- What you have to do:
The records underneath are to be printed in full and exactly, with no pictures carried over.

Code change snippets
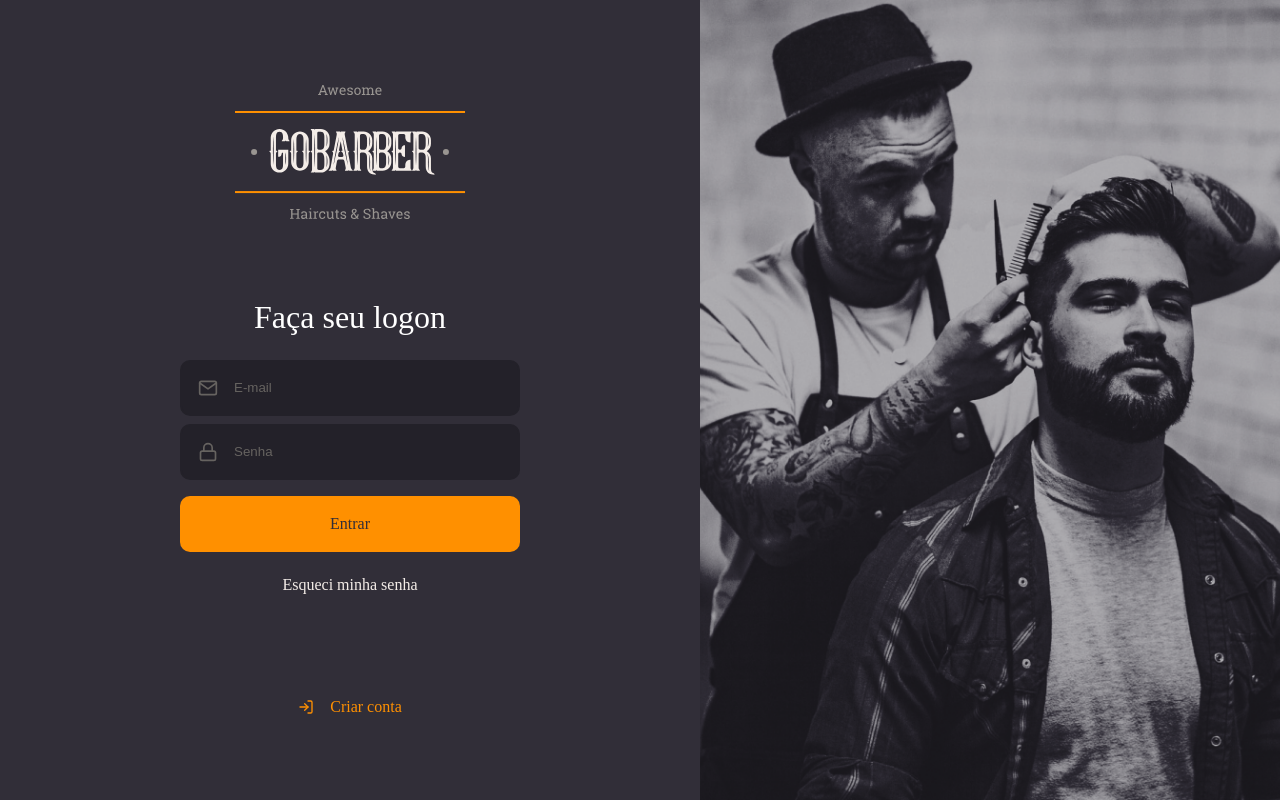
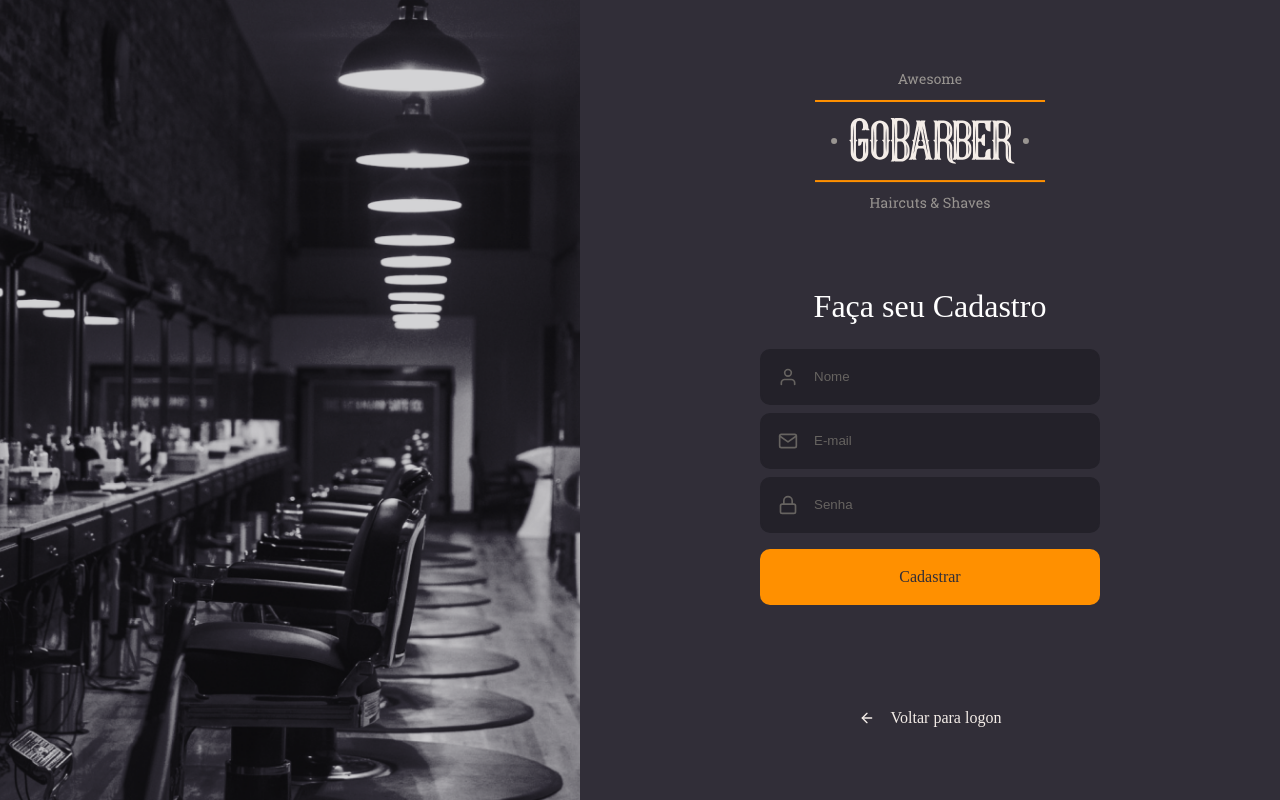
Before and after one commit to bessache/go-stack-bootcamp11-s3-front-end-gobarberweb, a React (Create React App) app: page / in a window 1280 px wide. Built offline with nearby package versions, Linux system fonts and the light colour scheme; the HTML template or start-up script is replaced by a standard one.

Commit message:
comit aula criando pagina de cadastro

```diff
--- a/src/App.tsx
+++ b/src/App.tsx
@@ -1,11 +1,12 @@
 import React from 'react';
 
 import SignIn from './pages/SignIn';
+import SignUp from './pages/SignUp';
 import GlobalStyle from './styles/global';
 
 const App: React.FC = () => (
   <>
-    <SignIn />
+    <SignUp />
     <GlobalStyle />
   </>
 );
--- /dev/null
+++ b/src/pages/SignUp/index.tsx
@@ -0,0 +1,33 @@
+import React from 'react';
+import { FiArrowLeft, FiMail, FiLock, FiUser } from 'react-icons/fi';
+import logoImg from '../../assets/logo.svg';
+import Input from '../../components/Input';
+import Button from '../../components/Button';
+
+import { Container, Content, Background } from './styles';
+
+const SignUp: React.FC = () => (
+  <Container>
+    <Background />
+    <Content>
+      <img src={logoImg} alt="GoBarber" />
+      <form>
+        <h1>Faça seu Cadastro</h1>
+        <Input name="name" icon={FiUser} placeholder="Nome" />
+        <Input name="email" icon={FiMail} placeholder="E-mail" />
+        <Input
+          name="password"
+          icon={FiLock}
+          type="password"
+          placeholder="Senha"
+        />
+        <Button type="submit">Cadastrar</Button>
+      </form>
+      <a href="login">
+        <FiArrowLeft />
+        Voltar para logon
+      </a>
+    </Content>
+  </Container>
+);
+export default SignUp;
--- /dev/null
+++ b/src/pages/SignUp/styles.ts
@@ -0,0 +1,55 @@
+import styled from 'styled-components';
+import { shade } from 'polished';
+import signUpBackgroundImg from '../../assets/sign-up-background.png';
+
+export const Container = styled.div`
+  height: 100vh;
+  display: flex;
+  align-items: stretch;
+`;
+export const Content = styled.div`
+  display: flex;
+  flex-direction: column;
+  align-items: center;
+  place-content: center;
+  width: 100%;
+  max-width: 700px;
+  form {
+    margin: 80px;
+    width: 340px;
+    text-align: center;
+    h1 {
+      margin-bottom: 24px;
+    }
+    > a {
+      color: #f4ede8;
+      display: block;
+      margin-top: 24px;
+      text-decoration: none;
+      transition: color 0.2s;
+      &:hover {
+        color: ${shade(0.2, '#f4ede8')};
+      }
+    }
+  }
+  > a {
+    color: #f4ede8;
+    display: block;
+    margin-top: 24px;
+    text-decoration: none;
+    transition: color 0.2s;
+    display: flex;
+    align-items: center;
+    svg {
+      margin-right: 16px;
+    }
+    &:hover {
+      color: ${shade(0.2, '#f4ede8')};
+    }
+  }
+`;
+export const Background = styled.div`
+  flex: 1;
+  background: url(${signUpBackgroundImg}) no-repeat center;
+  background-size: cover;
+`;
```
Also changed, not shown: src/assets/sign-up-background.png (added).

- Written response:
Before and after one commit to bessache/go-stack-bootcamp11-s3-front-end-gobarberweb, a React (Create React App) app: page / in a window 1280 px wide. Built offline with nearby package versions, Linux system fonts and the light colour scheme; the HTML template or start-up script is replaced by a standard one.

Commit message:
comit aula criando pagina de cadastro

```diff
--- a/src/App.tsx
+++ b/src/App.tsx
@@ -1,11 +1,12 @@
 import React from 'react';
 
 import SignIn from './pages/SignIn';
+import SignUp from './pages/SignUp';
 import GlobalStyle from './styles/global';
 
 const App: React.FC = () => (
   <>
-    <SignIn />
+    <SignUp />
     <GlobalStyle />
   </>
 );
--- /dev/null
+++ b/src/pages/SignUp/index.tsx
@@ -0,0 +1,33 @@
+import React from 'react';
+import { FiArrowLeft, FiMail, FiLock, FiUser } from 'react-icons/fi';
+import logoImg from '../../assets/logo.svg';
+import Input from '../../components/Input';
+import Button from '../../components/Button';
+
+import { Container, Content, Background } from './styles';
+
+const SignUp: React.FC = () => (
+  <Container>
+    <Background />
+    <Content>
+      <img src={logoImg} alt="GoBarber" />
+      <form>
+        <h1>Faça seu Cadastro</h1>
+        <Input name="name" icon={FiUser} placeholder="Nome" />
+        <Input name="email" icon={FiMail} placeholder="E-mail" />
+        <Input
+          name="password"
+          icon={FiLock}
+          type="password"
+          placeholder="Senha"
+        />
+        <Button type="submit">Cadastrar</Button>
+      </form>
+      <a href="login">
+        <FiArrowLeft />
+        Voltar para logon
+      </a>
+    </Content>
+  </Container>
+);
+export default SignUp;
--- /dev/null
+++ b/src/pages/SignUp/styles.ts
@@ -0,0 +1,55 @@
+import styled from 'styled-components';
+import { shade } from 'polished';
+import signUpBackgroundImg from '../../assets/sign-up-background.png';
+
+export const Container = styled.div`
+  height: 100vh;
+  display: flex;
+  align-items: stretch;
+`;
+export const Content = styled.div`
+  display: flex;
+  flex-direction: column;
+  align-items: center;
+  place-content: center;
+  width: 100%;
+  max-width: 700px;
+  form {
+    margin: 80px;
+    width: 340px;
+    text-align: center;
+    h1 {
+      margin-bottom: 24px;
+    }
+    > a {
+      color: #f4ede8;
+      display: block;
+      margin-top: 24px;
+      text-decoration: none;
+      transition: color 0.2s;
+      &:hover {
+        color: ${shade(0.2, '#f4ede8')};
+      }
+    }
+  }
+  > a {
+    color: #f4ede8;
+    display: block;
+    margin-top: 24px;
+    text-decoration: none;
+    transition: color 0.2s;
+    display: flex;
+    align-items: center;
+    svg {
+      margin-right: 16px;
+    }
+    &:hover {
+      color: ${shade(0.2, '#f4ede8')};
+    }
+  }
+`;
+export const Background = styled.div`
+  flex: 1;
+  background: url(${signUpBackgroundImg}) no-repeat center;
+  background-size: cover;
+`;
```
Also changed, not shown: src/assets/sign-up-background.png (added).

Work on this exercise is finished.